■ AVAILABLE DATA:
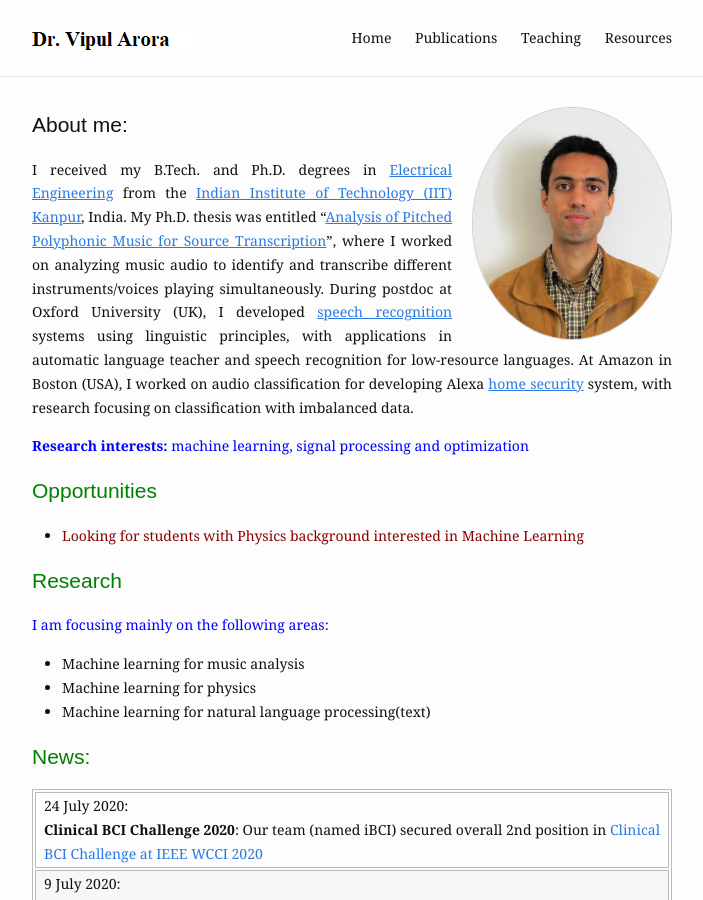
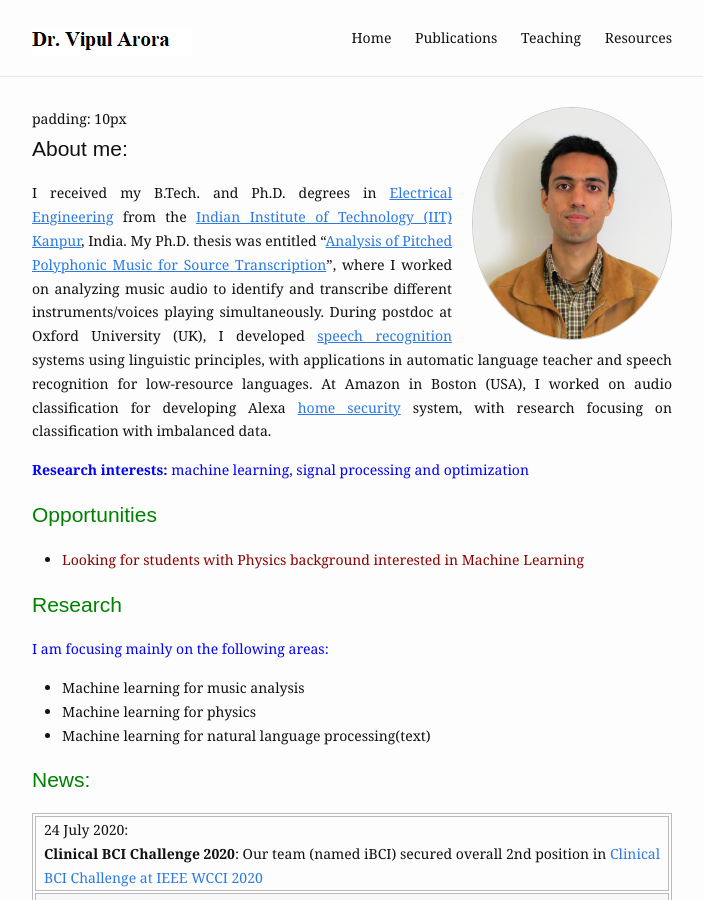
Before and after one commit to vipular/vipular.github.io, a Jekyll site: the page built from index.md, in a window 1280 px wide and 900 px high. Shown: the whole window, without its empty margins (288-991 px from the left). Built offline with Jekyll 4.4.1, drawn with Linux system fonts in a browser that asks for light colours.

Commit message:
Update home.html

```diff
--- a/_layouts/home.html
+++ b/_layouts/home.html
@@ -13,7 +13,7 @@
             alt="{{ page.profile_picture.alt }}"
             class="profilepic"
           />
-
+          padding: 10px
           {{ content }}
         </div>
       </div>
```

* * *

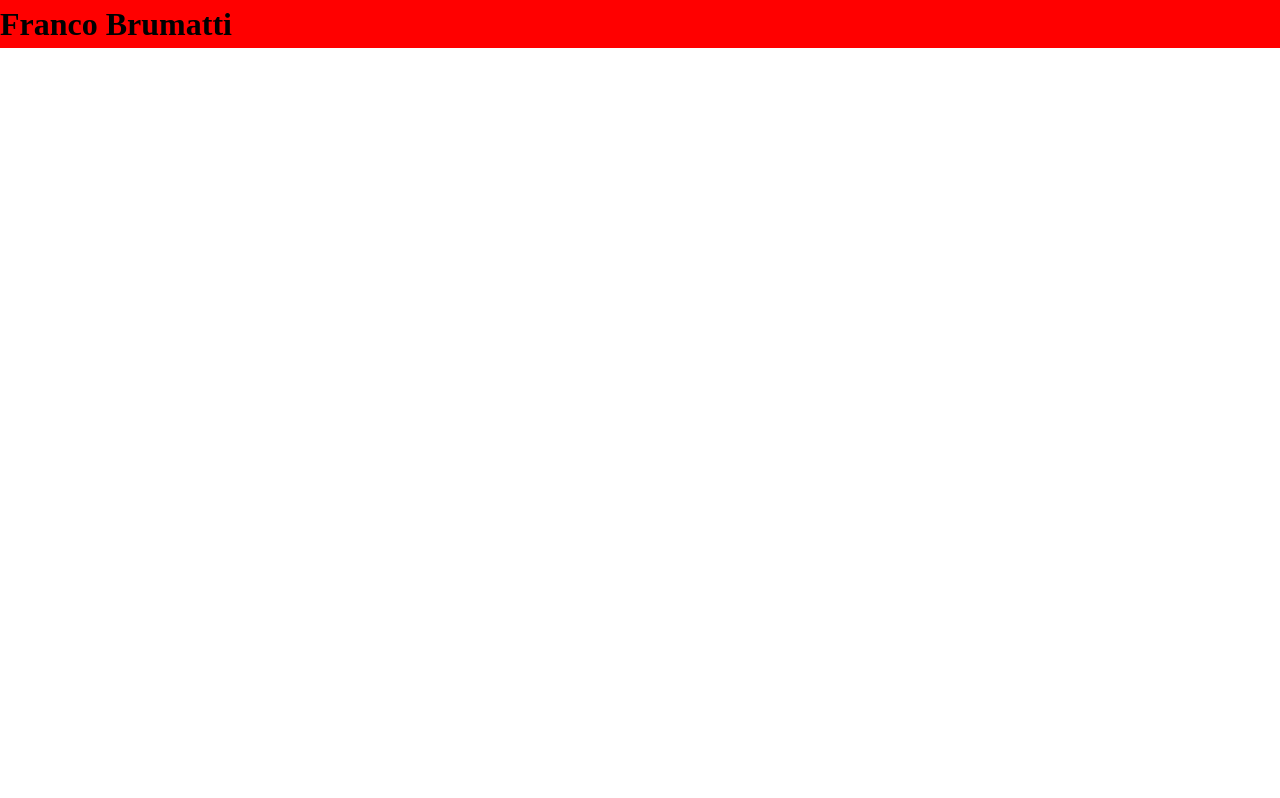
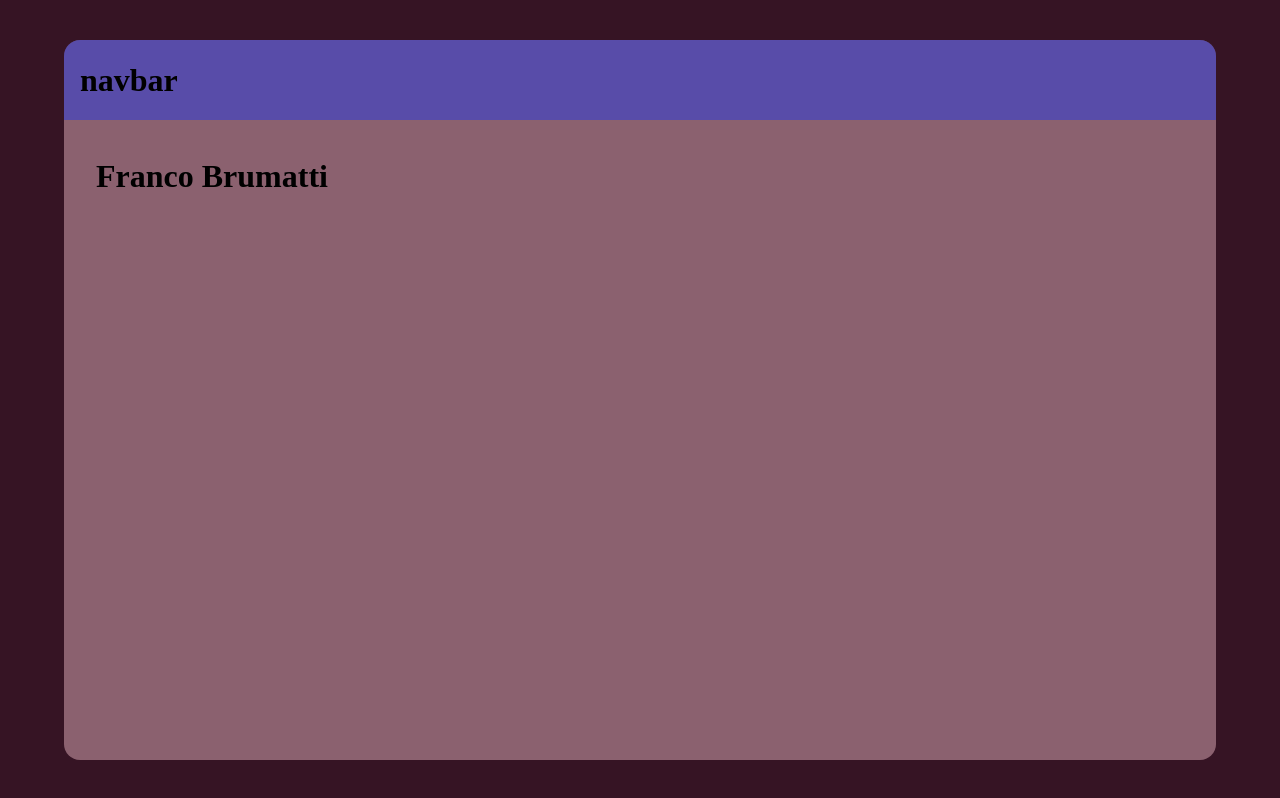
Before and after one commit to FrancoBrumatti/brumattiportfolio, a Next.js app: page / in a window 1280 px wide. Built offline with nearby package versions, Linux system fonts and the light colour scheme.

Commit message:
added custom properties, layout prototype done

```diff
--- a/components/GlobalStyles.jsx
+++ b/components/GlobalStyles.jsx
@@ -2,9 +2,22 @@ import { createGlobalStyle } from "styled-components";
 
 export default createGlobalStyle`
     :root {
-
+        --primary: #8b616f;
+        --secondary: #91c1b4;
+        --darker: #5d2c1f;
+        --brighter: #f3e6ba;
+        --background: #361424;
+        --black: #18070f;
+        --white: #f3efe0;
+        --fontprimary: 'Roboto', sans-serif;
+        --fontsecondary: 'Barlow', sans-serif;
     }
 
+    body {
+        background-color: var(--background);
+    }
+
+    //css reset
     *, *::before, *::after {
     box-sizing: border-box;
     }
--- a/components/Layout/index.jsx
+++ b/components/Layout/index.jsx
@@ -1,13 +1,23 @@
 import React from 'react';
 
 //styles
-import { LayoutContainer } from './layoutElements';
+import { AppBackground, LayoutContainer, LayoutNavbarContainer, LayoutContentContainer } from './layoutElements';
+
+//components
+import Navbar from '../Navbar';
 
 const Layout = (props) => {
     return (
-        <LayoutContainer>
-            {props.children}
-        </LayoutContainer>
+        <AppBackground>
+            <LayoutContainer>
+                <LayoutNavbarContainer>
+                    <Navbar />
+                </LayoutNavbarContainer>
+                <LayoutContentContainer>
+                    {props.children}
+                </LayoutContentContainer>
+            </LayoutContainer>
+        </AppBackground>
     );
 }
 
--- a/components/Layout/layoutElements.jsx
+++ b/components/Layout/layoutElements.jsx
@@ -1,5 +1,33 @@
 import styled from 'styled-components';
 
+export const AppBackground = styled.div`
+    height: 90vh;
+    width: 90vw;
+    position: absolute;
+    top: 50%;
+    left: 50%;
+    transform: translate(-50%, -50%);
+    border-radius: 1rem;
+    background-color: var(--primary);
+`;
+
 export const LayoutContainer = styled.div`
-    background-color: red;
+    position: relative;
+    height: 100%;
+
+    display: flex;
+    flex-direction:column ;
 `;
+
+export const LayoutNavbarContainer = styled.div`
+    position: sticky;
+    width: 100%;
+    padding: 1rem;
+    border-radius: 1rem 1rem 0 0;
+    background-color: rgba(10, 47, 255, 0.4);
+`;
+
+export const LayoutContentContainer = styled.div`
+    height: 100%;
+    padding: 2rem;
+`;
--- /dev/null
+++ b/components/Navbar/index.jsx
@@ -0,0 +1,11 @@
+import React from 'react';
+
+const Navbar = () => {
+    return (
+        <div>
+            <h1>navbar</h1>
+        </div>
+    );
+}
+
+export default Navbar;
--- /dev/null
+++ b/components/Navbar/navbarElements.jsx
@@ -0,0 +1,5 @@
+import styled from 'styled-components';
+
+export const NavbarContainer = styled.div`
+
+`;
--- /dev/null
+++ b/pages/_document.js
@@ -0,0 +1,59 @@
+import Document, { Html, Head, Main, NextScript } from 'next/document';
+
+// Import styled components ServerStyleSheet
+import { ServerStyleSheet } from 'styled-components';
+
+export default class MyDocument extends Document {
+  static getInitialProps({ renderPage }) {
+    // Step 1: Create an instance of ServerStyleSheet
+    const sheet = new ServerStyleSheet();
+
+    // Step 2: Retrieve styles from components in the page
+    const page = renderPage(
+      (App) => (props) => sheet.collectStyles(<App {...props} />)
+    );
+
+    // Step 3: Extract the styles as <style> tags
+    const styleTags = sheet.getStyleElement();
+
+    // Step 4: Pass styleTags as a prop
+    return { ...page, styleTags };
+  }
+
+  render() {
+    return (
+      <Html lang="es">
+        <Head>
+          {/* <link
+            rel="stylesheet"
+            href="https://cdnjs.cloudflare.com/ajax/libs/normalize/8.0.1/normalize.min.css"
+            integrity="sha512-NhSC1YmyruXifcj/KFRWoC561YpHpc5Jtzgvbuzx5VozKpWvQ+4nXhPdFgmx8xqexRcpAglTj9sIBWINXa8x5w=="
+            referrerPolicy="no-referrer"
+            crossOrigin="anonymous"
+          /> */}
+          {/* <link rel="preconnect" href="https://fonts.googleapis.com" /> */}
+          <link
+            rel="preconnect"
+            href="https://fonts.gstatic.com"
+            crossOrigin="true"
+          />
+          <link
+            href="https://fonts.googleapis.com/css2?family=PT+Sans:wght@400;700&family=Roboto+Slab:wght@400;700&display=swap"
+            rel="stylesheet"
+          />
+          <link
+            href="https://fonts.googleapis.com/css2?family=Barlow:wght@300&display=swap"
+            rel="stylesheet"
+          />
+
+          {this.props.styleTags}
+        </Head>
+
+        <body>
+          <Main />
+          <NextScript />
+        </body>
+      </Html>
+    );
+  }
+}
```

■ WHAT IS BEING ASKED: Filter the data for the string "export" and copy every line that has it.

■ EXERCISE OUTPUT:
 export default createGlobalStyle`
+export const AppBackground = styled.div`
 export const LayoutContainer = styled.div`
+export const LayoutNavbarContainer = styled.div`
+export const LayoutContentContainer = styled.div`
+export default Navbar;
+export const NavbarContainer = styled.div`
+export default class MyDocument extends Document {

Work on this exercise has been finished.